[i] Shipra Arora, Dying Declaration - Section-32(1) of Indian Evidence Act, available at http://www.legalservicesindia.com/article/1682/Dying-Declaration-Section-32(1)-of-Indian-Evidence-Act.html

[ii] Uka Ram v. State of Rajasthan 2001(2)CR 416, See this http://d1.manupatra.com/ShowPDF.asp?flname=Uka_Ram_vs_State_of_Rajasthan_10042 001 SCs000254COM8032.pdf

[iii] Anubhav Pandey, Admissibility of Dying Declaration, available at https://blog.ipleaders.in/admissibility-dying-declaration/amp/

[iv] Pakala Narayana Swami v. Emperor [AIR 1939 P.C. 47], See this https://www.casemine.com/judgement/uk/5b4dc24f2c94e07cccd23cf0

[v] Akash R. Goswami, Dying Declaration, https://www.google.com/amp/s/blog.ipleaders.in/dying-declaration-2/amp/

[vi] Queen Empress v. Abdullah (1885) ILR7ALL385, see this https://www.casemine.com/judgement/in/5721afa3607dba2e3c886fd5

[vii] Janhavi Arakeri, Dying declaration, available at https://blog.ipleaders.in/dying-declaration/amp/

[viii] Ram Singh v. Delhi administration AIR 1951 270, 1951 SCR 451 See here


[ix] State of Uttar Pradesh v. Shishupal Singh 2019 (8) SCC 682, See here https://www.legitquest.com/case/state-of-uttar-pradesh-v-shishupal-singh/23FF1

[x] K. Ramchand Reddy v. Public Prosecutor (AIR 1994 1976 SCR 542 1976 SCC (3) 618), See this http://d1.manupatra.com/ShowPDF.aspflname=K_Ramachandra_Reddy_and_Ors_vs_The_Public_Prosecuts760127COM983463.pdf

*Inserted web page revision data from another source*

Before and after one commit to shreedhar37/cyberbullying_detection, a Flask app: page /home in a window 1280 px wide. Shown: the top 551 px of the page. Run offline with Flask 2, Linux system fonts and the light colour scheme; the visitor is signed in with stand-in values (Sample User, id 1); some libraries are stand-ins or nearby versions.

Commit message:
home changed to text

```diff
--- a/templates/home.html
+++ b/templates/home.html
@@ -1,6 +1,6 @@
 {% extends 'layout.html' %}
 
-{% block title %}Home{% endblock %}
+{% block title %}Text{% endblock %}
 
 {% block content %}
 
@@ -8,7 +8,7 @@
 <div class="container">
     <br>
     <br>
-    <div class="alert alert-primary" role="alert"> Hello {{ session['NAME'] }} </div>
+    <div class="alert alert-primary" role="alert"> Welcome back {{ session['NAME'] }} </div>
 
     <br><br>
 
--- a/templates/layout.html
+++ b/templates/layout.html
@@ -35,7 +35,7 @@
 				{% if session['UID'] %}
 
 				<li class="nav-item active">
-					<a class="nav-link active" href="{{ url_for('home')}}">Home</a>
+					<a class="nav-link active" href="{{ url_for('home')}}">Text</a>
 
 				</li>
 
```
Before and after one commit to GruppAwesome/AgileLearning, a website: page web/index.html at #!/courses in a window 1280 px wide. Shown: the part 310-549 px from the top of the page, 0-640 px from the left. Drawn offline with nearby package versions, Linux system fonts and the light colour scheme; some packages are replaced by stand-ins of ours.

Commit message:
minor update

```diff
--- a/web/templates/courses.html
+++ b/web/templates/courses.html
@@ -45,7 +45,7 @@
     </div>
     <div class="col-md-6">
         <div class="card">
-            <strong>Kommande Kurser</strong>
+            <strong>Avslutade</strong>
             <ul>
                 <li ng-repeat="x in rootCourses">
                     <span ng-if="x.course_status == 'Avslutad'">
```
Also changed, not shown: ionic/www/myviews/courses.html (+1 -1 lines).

[xi] Babulal v. State of Madhya Pradesh,(1975 AIR 1378), See this http://d1.manupatra.com/ShowPDF.asp?flname=Babu_Lal_and_Ors_vs_State_of_Madhya_Pradesh_311020s030849COM730340.pdf

[xii] Kundula bala Subrahmanyam v. State of Andhra Pradesh, 1993 2 SCC 684, See this http://d1.manupatra.com/ShowPDF.asp?flname=Kundula_Bala_Subrahmanyam_and_Ors _vs_State_of_Andhs930508COM265179.pdf

[xiii] Mitali Goyal, Admissibility and Validity of Dying Declaration: A Critical Analysis, available at https://www.latestlaws.com/articles/admissibility-and-validity-of-dying-declaration-a-critical-analysis-by-mitali-garg/


This blog has been authored by Bhavi Hitesh Shah & Monalisha Singh, both 3rd Year B.A., LL.B. (Hons.) students at ILS Law College, Pune & Chanakya National Law University, Patna respectively.